--- START ---

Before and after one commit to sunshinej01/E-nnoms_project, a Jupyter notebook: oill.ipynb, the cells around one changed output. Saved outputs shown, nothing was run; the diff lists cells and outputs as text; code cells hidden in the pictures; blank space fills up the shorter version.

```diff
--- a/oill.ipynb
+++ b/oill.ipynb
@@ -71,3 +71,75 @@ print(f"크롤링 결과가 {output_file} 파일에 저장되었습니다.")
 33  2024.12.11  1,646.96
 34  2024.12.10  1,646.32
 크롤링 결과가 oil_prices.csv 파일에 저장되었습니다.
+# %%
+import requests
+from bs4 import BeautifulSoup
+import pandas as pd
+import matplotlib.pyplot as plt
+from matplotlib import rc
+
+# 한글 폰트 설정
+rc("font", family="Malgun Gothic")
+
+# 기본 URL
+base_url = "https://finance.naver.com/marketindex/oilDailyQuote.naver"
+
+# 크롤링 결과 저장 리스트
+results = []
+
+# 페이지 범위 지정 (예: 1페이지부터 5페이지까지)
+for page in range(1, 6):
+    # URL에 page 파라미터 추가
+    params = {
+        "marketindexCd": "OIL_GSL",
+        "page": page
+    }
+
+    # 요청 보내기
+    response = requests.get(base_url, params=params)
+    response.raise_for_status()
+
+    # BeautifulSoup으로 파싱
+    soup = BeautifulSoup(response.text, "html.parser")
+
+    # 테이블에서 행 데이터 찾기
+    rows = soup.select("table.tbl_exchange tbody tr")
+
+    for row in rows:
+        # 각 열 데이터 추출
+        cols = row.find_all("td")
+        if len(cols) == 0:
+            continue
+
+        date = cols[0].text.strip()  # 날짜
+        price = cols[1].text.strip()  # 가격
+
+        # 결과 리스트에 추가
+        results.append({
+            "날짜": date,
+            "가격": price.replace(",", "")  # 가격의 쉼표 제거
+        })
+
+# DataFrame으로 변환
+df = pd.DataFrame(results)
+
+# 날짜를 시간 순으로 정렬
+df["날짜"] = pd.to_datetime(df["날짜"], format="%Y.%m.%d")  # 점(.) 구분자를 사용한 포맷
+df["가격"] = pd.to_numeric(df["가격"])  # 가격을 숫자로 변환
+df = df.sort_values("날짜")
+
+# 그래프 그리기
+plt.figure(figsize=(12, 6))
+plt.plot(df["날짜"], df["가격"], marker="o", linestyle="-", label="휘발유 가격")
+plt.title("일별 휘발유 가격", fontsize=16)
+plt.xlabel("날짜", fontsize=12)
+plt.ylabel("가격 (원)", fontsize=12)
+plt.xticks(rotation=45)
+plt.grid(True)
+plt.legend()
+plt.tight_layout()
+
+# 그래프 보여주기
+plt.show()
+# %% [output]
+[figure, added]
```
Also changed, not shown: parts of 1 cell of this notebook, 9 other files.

--- END ---

_YOUR INSTRUCTIONS_.
Write every record out again, letter for letter.

_ANSWER TO THIS EXERCISE_.
Before and after one commit to sunshinej01/E-nnoms_project, a Jupyter notebook: oill.ipynb, the cells around one changed output. Saved outputs shown, nothing was run; the diff lists cells and outputs as text; code cells hidden in the pictures; blank space fills up the shorter version.

```diff
--- a/oill.ipynb
+++ b/oill.ipynb
@@ -71,3 +71,75 @@ print(f"크롤링 결과가 {output_file} 파일에 저장되었습니다.")
 33  2024.12.11  1,646.96
 34  2024.12.10  1,646.32
 크롤링 결과가 oil_prices.csv 파일에 저장되었습니다.
+# %%
+import requests
+from bs4 import BeautifulSoup
+import pandas as pd
+import matplotlib.pyplot as plt
+from matplotlib import rc
+
+# 한글 폰트 설정
+rc("font", family="Malgun Gothic")
+
+# 기본 URL
+base_url = "https://finance.naver.com/marketindex/oilDailyQuote.naver"
+
+# 크롤링 결과 저장 리스트
+results = []
+
+# 페이지 범위 지정 (예: 1페이지부터 5페이지까지)
+for page in range(1, 6):
+    # URL에 page 파라미터 추가
+    params = {
+        "marketindexCd": "OIL_GSL",
+        "page": page
+    }
+
+    # 요청 보내기
+    response = requests.get(base_url, params=params)
+    response.raise_for_status()
+
+    # BeautifulSoup으로 파싱
+    soup = BeautifulSoup(response.text, "html.parser")
+
+    # 테이블에서 행 데이터 찾기
+    rows = soup.select("table.tbl_exchange tbody tr")
+
+    for row in rows:
+        # 각 열 데이터 추출
+        cols = row.find_all("td")
+        if len(cols) == 0:
+            continue
+
+        date = cols[0].text.strip()  # 날짜
+        price = cols[1].text.strip()  # 가격
+
+        # 결과 리스트에 추가
+        results.append({
+            "날짜": date,
+            "가격": price.replace(",", "")  # 가격의 쉼표 제거
+        })
+
+# DataFrame으로 변환
+df = pd.DataFrame(results)
+
+# 날짜를 시간 순으로 정렬
+df["날짜"] = pd.to_datetime(df["날짜"], format="%Y.%m.%d")  # 점(.) 구분자를 사용한 포맷
+df["가격"] = pd.to_numeric(df["가격"])  # 가격을 숫자로 변환
+df = df.sort_values("날짜")
+
+# 그래프 그리기
+plt.figure(figsize=(12, 6))
+plt.plot(df["날짜"], df["가격"], marker="o", linestyle="-", label="휘발유 가격")
+plt.title("일별 휘발유 가격", fontsize=16)
+plt.xlabel("날짜", fontsize=12)
+plt.ylabel("가격 (원)", fontsize=12)
+plt.xticks(rotation=45)
+plt.grid(True)
+plt.legend()
+plt.tight_layout()
+
+# 그래프 보여주기
+plt.show()
+# %% [output]
+[figure, added]
```
Also changed, not shown: parts of 1 cell of this notebook, 9 other files.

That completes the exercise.